▶ [Material provided]:

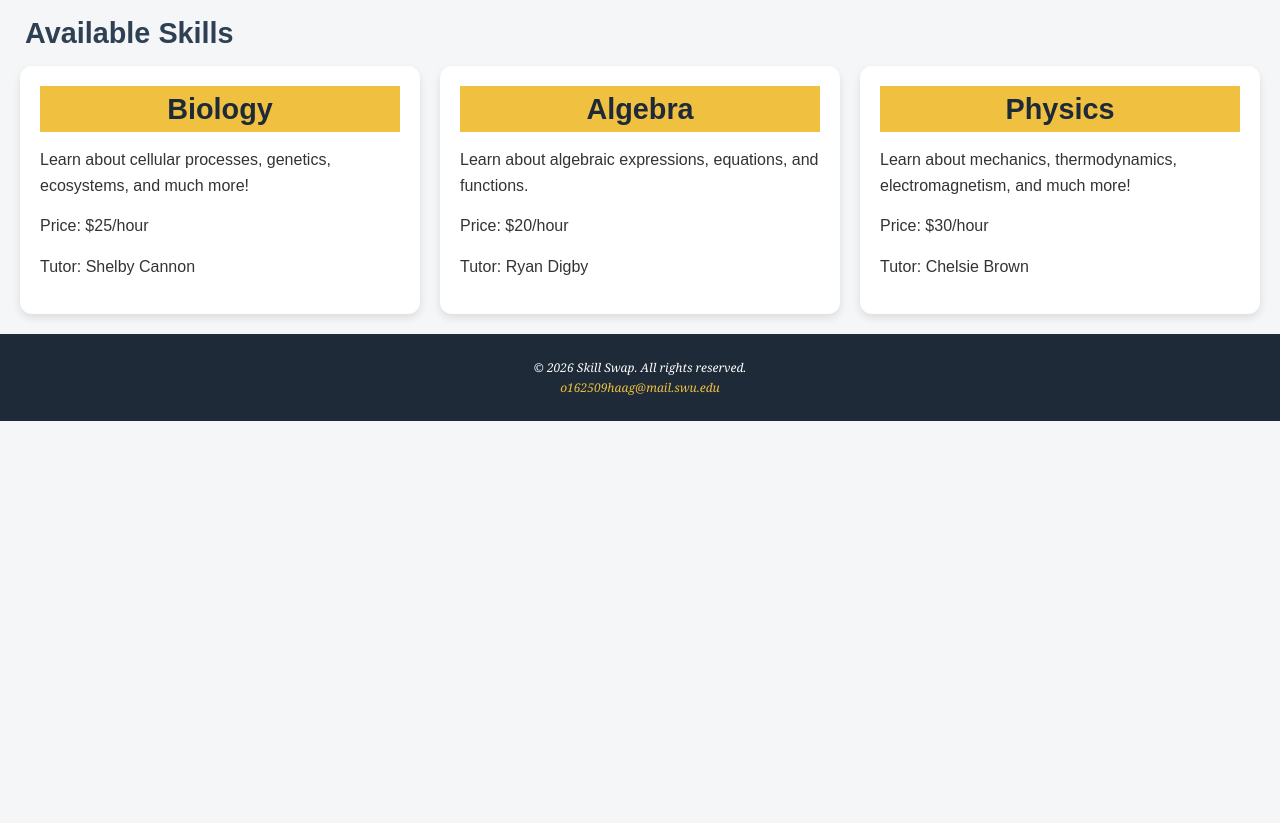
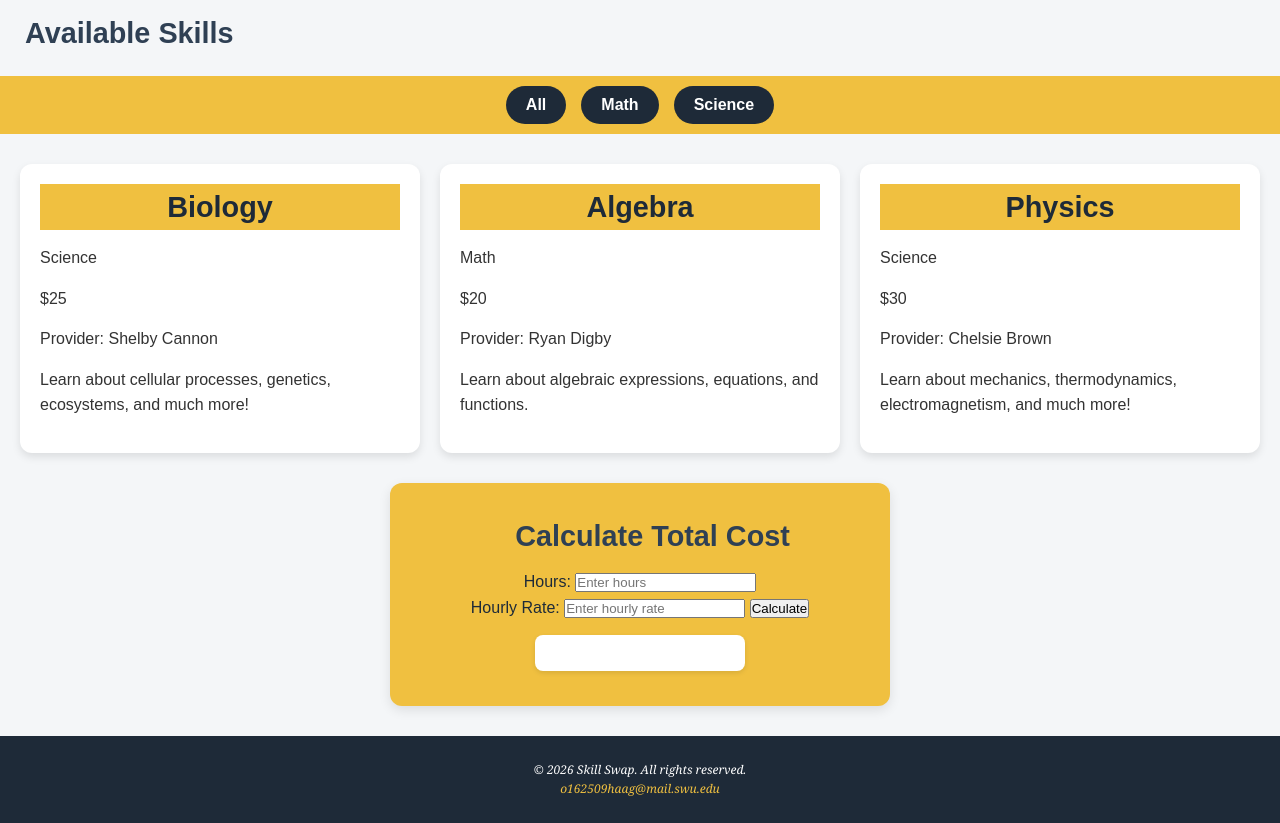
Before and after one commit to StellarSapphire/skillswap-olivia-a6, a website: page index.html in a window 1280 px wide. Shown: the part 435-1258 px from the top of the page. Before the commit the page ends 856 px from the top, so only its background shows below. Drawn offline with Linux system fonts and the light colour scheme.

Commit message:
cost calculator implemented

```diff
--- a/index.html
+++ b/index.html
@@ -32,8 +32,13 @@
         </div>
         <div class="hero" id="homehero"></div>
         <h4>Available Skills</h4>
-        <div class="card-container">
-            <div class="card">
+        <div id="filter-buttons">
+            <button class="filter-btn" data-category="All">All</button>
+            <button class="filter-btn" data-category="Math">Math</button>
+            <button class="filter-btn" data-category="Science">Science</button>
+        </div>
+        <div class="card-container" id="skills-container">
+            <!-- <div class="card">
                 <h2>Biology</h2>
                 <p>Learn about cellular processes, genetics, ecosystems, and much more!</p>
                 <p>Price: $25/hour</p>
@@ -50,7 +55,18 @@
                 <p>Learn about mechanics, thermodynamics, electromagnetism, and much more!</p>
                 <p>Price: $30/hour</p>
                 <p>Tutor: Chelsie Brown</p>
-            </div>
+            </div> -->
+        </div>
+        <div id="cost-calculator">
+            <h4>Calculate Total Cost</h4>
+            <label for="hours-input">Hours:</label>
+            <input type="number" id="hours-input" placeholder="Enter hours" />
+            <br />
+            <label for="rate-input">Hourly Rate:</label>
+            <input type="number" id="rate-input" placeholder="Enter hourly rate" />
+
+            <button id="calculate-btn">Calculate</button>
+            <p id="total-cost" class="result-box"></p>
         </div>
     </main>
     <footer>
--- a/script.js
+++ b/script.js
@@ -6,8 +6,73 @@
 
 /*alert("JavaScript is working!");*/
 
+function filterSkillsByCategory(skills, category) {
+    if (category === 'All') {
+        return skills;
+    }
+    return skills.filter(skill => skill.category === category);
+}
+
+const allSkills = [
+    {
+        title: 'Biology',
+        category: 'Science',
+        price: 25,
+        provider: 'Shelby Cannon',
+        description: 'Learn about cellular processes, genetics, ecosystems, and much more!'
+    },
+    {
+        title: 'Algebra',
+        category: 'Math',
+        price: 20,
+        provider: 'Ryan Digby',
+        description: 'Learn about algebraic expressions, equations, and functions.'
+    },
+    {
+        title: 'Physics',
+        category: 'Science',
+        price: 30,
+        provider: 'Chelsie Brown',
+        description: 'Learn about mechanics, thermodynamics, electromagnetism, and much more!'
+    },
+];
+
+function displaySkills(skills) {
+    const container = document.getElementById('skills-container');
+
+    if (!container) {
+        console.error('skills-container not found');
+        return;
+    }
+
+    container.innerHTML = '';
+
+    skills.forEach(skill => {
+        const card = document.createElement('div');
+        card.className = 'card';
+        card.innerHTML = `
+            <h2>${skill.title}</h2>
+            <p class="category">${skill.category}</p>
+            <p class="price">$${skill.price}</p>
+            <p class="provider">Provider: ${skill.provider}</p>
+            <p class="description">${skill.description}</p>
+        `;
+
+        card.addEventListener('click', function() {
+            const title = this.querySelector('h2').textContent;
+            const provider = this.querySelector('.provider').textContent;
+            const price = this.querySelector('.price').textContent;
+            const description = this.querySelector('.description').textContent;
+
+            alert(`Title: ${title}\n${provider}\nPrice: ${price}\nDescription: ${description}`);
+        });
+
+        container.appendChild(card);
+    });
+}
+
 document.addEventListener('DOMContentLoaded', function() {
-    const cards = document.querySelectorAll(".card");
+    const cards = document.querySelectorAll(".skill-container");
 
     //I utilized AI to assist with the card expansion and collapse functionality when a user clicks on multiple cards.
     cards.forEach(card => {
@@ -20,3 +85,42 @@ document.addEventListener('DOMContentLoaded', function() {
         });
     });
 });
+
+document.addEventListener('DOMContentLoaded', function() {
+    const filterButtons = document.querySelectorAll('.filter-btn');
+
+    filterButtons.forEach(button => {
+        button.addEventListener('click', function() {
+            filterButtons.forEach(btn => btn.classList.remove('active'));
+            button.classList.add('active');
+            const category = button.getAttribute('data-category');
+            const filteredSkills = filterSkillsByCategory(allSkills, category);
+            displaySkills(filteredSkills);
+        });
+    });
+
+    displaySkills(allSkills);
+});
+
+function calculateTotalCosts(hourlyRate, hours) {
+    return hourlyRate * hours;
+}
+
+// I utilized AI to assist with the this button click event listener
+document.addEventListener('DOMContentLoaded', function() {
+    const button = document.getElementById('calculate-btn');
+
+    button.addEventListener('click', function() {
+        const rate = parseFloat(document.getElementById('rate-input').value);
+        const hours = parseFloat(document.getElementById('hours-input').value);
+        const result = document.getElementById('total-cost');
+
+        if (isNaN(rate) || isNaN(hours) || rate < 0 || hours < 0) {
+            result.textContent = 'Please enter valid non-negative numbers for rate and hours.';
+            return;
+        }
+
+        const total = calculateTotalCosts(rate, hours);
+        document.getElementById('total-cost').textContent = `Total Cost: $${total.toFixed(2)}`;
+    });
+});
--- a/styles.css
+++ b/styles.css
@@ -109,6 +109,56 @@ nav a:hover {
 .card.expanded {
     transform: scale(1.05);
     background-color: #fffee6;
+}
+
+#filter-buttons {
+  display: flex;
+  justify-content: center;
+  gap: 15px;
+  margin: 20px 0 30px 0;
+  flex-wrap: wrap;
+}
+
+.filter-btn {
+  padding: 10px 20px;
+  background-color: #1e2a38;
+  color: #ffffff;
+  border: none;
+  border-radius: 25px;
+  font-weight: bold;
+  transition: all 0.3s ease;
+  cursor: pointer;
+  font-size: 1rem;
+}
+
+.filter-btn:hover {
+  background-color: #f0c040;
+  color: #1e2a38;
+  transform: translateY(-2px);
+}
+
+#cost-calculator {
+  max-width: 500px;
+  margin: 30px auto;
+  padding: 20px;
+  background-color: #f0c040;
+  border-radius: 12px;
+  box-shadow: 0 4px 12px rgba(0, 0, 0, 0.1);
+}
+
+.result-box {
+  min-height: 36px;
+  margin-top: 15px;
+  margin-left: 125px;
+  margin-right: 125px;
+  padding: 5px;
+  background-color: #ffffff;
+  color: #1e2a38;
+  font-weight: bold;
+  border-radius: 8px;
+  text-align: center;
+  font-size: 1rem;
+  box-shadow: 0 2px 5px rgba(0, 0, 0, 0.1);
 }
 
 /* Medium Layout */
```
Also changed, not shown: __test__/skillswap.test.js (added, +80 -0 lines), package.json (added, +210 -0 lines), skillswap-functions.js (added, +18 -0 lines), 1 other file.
==
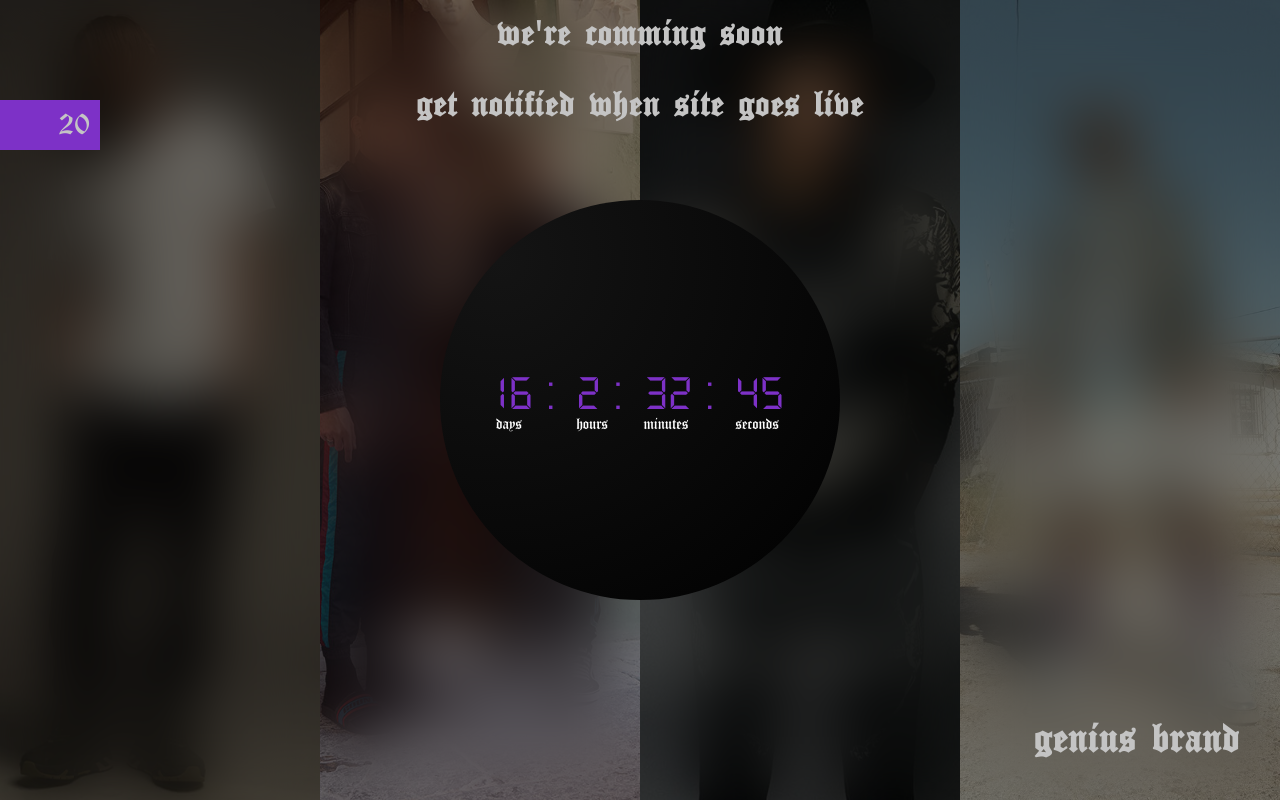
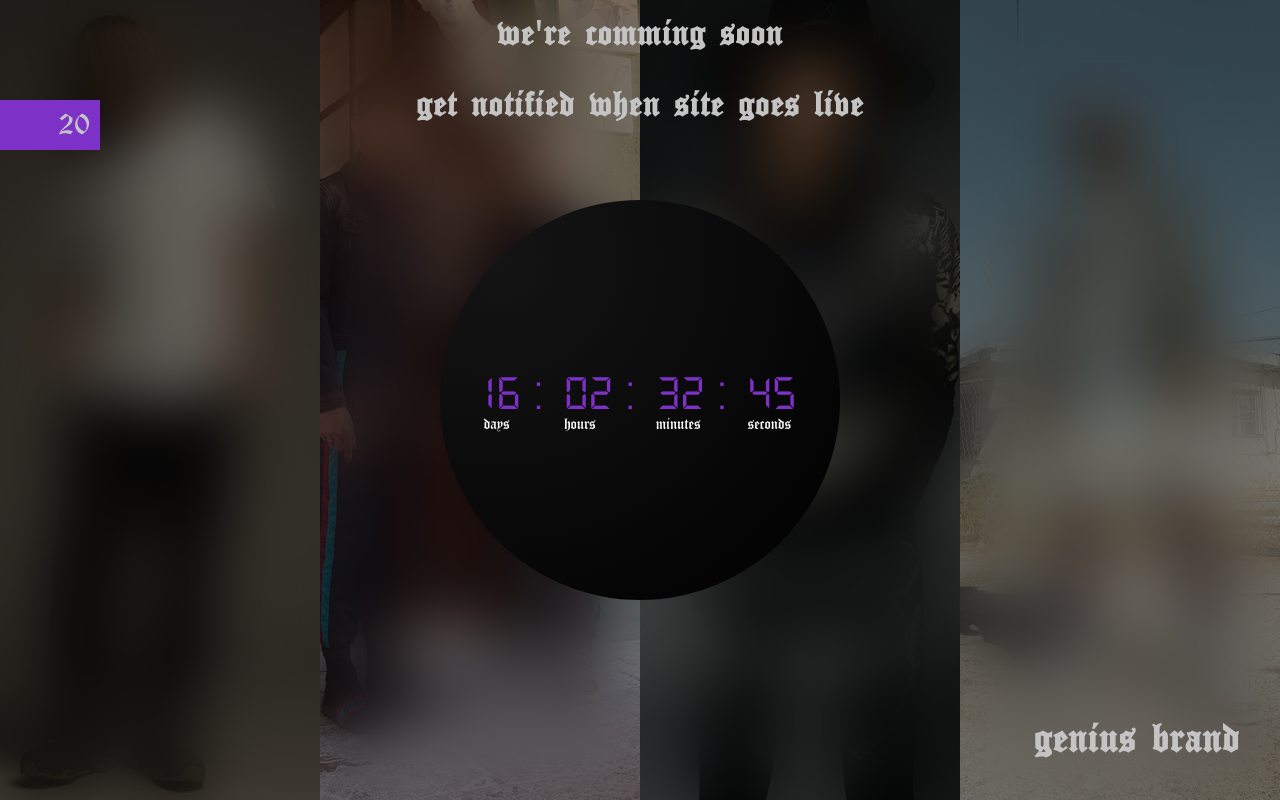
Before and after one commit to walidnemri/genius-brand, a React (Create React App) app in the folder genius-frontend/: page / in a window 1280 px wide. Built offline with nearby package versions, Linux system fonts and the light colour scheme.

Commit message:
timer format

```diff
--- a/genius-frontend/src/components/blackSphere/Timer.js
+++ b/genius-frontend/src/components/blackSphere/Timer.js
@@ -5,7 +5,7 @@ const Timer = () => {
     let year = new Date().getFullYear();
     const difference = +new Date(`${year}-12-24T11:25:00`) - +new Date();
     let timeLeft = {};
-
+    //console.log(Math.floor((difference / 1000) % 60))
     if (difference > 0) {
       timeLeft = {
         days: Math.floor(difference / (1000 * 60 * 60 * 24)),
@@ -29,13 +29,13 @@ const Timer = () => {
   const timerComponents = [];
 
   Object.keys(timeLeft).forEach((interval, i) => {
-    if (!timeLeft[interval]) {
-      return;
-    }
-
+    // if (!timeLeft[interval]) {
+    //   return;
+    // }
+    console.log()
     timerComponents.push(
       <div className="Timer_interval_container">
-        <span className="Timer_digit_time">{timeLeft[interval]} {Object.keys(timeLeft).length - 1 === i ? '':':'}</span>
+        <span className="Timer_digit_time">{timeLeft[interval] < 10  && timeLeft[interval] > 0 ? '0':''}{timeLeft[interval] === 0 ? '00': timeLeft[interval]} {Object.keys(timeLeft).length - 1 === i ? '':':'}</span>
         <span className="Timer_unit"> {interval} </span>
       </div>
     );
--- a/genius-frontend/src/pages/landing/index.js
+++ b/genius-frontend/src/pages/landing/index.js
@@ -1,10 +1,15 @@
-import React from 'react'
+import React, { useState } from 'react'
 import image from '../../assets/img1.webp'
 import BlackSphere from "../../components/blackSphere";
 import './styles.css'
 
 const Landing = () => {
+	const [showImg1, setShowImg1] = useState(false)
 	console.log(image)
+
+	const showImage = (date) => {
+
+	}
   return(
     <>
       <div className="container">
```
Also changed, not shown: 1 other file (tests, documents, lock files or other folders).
==
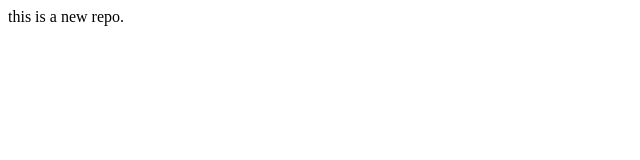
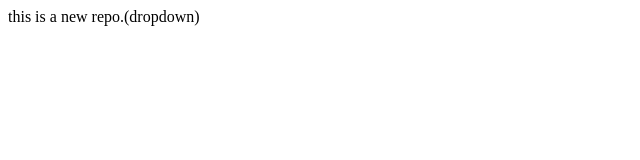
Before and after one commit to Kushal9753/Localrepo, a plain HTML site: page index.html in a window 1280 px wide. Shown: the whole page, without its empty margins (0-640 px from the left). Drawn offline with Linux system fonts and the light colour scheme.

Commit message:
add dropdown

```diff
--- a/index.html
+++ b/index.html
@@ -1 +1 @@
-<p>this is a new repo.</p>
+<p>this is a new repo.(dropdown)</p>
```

▶ [Exercise]: Number of lines above containing the word "addEventListener": state it and add nothing else.

▶ [Your response]: 7